What is needed:
Establish how many lines in the material below include the word "TBox", then give the count alone.

*** Data in this exercise Section Begins ***

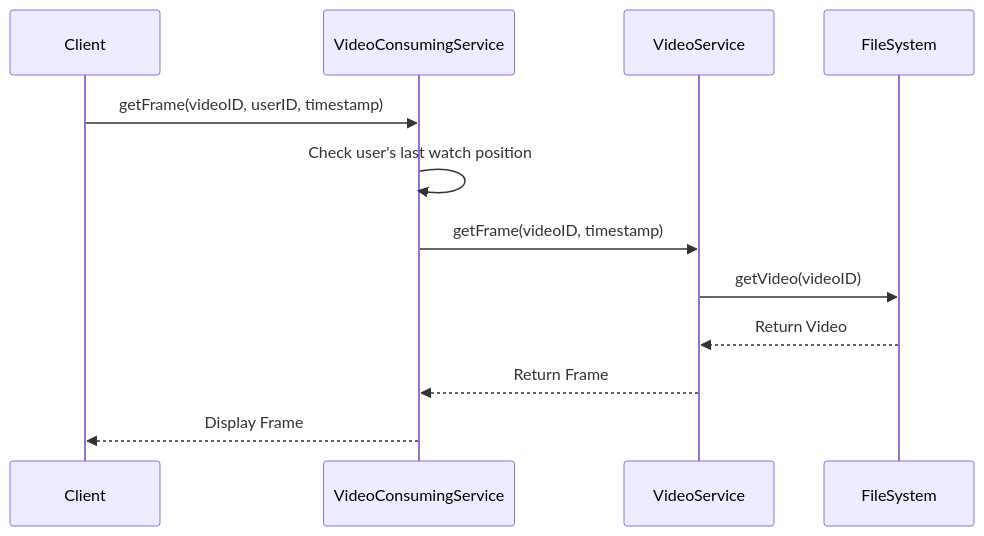
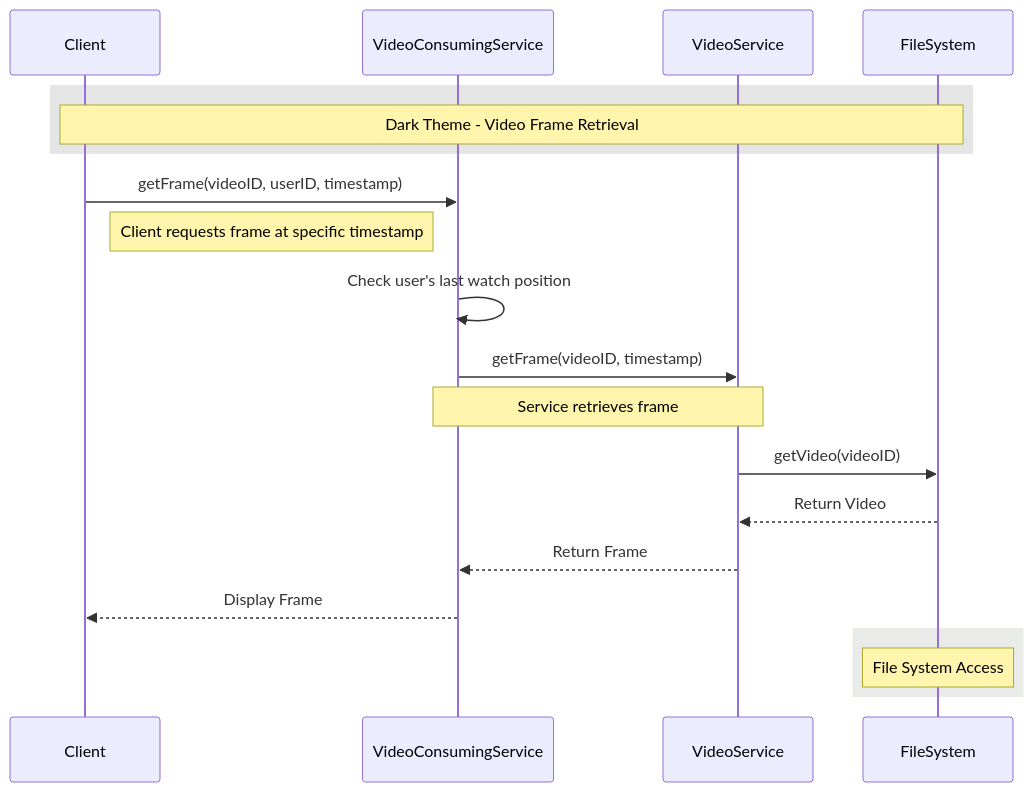
The third of 3 diagrams in Video-Player/Code/README.md (Shree2604/LL-System-Design), drawn with Mermaid before and after one commit. The commit also changed other lines of this file and 3 other files, not shown here.

````diff
--- a/Video-Player/Code/README.md
+++ b/Video-Player/Code/README.md
@@ -118,15 +131,30 @@
 ```mermaid
 sequenceDiagram
+    %% Styling for dark theme
     participant C as Client
     participant VCS as VideoConsumingService
     participant VS as VideoService
     participant FS as FileSystem
     
+    %% Set participant colors
+    rect rgba(0, 0, 0, 0.1)
+    Note over C,FS: Dark Theme - Video Frame Retrieval
+    end
+    
     C->>VCS: getFrame(videoID, userID, timestamp)
+    Note right of C: Client requests frame at specific timestamp
+    
     VCS->>VCS: Check user's last watch position
     VCS->>VS: getFrame(videoID, timestamp)
+    Note over VCS,VS: Service retrieves frame
+    
     VS->>FS: getVideo(videoID)
     FS-->>VS: Return Video
     VS-->>VCS: Return Frame
     VCS-->>C: Display Frame
+    
+    %% Styling
+    rect rgba(30, 58, 26, 0.1)
+    Note over FS: File System Access
+    end
 ```
````
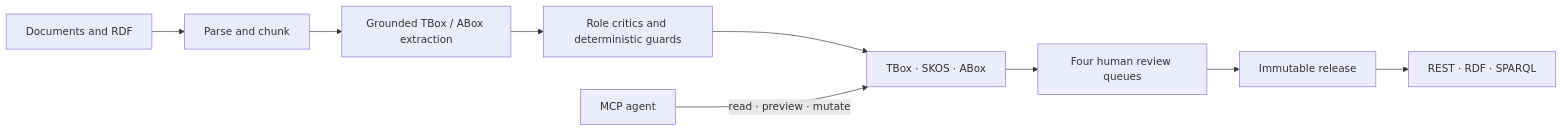
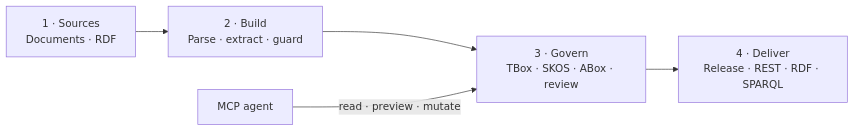
The first of 2 diagrams in README.md (deeplethe/utopia), drawn with Mermaid before and after one commit. The commit also changed other lines of this file and 5 other files, not shown here.

Commit message:
docs: enhance project visuals and roadmap

````diff
--- a/README.md
+++ b/README.md
@@ -74,11 +81,7 @@
 ```mermaid
 flowchart LR
-    SOURCE["Documents and RDF"] --> PARSE["Parse and chunk"]
-    PARSE --> EXTRACT["Grounded TBox / ABox extraction"]
-    EXTRACT --> GUARD["Role critics and deterministic guards"]
-    GUARD --> GRAPHS["TBox · SKOS · ABox"]
-    GRAPHS --> REVIEW["Four human review queues"]
-    REVIEW --> RELEASE["Immutable release"]
-    RELEASE --> SERVE["REST · RDF · SPARQL"]
-    AGENT["MCP agent"] -->|"read · preview · mutate"| GRAPHS
+    SOURCE["1 · Sources<br/>Documents · RDF"] --> BUILD["2 · Build<br/>Parse · extract · guard"]
+    BUILD --> GOVERN["3 · Govern<br/>TBox · SKOS · ABox · review"]
+    GOVERN --> DELIVER["4 · Deliver<br/>Release · REST · RDF · SPARQL"]
+    AGENT["MCP agent"] -->|"read · preview · mutate"| GOVERN
 ```
````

*** Data in this exercise Section Ends ***

Written response:
3